(Records drawn from a dataset)
===

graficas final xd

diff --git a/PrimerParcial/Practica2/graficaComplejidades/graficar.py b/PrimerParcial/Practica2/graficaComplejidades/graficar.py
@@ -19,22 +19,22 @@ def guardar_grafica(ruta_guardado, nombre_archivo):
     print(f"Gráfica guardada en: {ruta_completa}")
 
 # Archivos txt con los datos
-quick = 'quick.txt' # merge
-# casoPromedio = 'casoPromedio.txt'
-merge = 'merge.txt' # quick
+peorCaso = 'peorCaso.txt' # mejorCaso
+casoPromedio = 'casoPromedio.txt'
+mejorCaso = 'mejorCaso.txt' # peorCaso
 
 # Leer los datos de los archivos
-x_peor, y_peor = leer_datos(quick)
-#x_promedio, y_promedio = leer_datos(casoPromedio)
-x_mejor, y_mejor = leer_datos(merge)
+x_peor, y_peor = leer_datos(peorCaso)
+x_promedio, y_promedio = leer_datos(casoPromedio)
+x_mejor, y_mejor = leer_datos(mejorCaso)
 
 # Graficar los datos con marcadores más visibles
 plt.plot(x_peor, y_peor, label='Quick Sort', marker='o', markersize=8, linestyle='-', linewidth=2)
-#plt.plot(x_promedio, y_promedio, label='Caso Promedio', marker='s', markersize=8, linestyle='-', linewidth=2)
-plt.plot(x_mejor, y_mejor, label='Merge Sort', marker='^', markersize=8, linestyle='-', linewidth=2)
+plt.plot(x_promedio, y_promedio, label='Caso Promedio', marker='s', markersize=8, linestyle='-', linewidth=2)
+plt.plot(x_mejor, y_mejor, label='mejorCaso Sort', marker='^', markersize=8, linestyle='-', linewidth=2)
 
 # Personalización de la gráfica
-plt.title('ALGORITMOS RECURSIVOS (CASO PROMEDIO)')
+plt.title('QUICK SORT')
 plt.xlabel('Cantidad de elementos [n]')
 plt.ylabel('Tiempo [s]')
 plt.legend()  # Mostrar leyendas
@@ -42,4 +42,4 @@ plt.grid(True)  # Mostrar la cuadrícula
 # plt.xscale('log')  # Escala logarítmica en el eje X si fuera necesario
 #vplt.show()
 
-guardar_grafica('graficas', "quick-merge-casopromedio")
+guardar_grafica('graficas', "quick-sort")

===

All of the records above are to be printed again exactly as they appear.

**Result of this exercise:**
graficas final xd

diff --git a/PrimerParcial/Practica2/graficaComplejidades/graficar.py b/PrimerParcial/Practica2/graficaComplejidades/graficar.py
@@ -19,22 +19,22 @@ def guardar_grafica(ruta_guardado, nombre_archivo):
     print(f"Gráfica guardada en: {ruta_completa}")
 
 # Archivos txt con los datos
-quick = 'quick.txt' # merge
-# casoPromedio = 'casoPromedio.txt'
-merge = 'merge.txt' # quick
+peorCaso = 'peorCaso.txt' # mejorCaso
+casoPromedio = 'casoPromedio.txt'
+mejorCaso = 'mejorCaso.txt' # peorCaso
 
 # Leer los datos de los archivos
-x_peor, y_peor = leer_datos(quick)
-#x_promedio, y_promedio = leer_datos(casoPromedio)
-x_mejor, y_mejor = leer_datos(merge)
+x_peor, y_peor = leer_datos(peorCaso)
+x_promedio, y_promedio = leer_datos(casoPromedio)
+x_mejor, y_mejor = leer_datos(mejorCaso)
 
 # Graficar los datos con marcadores más visibles
 plt.plot(x_peor, y_peor, label='Quick Sort', marker='o', markersize=8, linestyle='-', linewidth=2)
-#plt.plot(x_promedio, y_promedio, label='Caso Promedio', marker='s', markersize=8, linestyle='-', linewidth=2)
-plt.plot(x_mejor, y_mejor, label='Merge Sort', marker='^', markersize=8, linestyle='-', linewidth=2)
+plt.plot(x_promedio, y_promedio, label='Caso Promedio', marker='s', markersize=8, linestyle='-', linewidth=2)
+plt.plot(x_mejor, y_mejor, label='mejorCaso Sort', marker='^', markersize=8, linestyle='-', linewidth=2)
 
 # Personalización de la gráfica
-plt.title('ALGORITMOS RECURSIVOS (CASO PROMEDIO)')
+plt.title('QUICK SORT')
 plt.xlabel('Cantidad de elementos [n]')
 plt.ylabel('Tiempo [s]')
 plt.legend()  # Mostrar leyendas
@@ -42,4 +42,4 @@ plt.grid(True)  # Mostrar la cuadrícula
 # plt.xscale('log')  # Escala logarítmica en el eje X si fuera necesario
 #vplt.show()
 
-guardar_grafica('graficas', "quick-merge-casopromedio")
+guardar_grafica('graficas', "quick-sort")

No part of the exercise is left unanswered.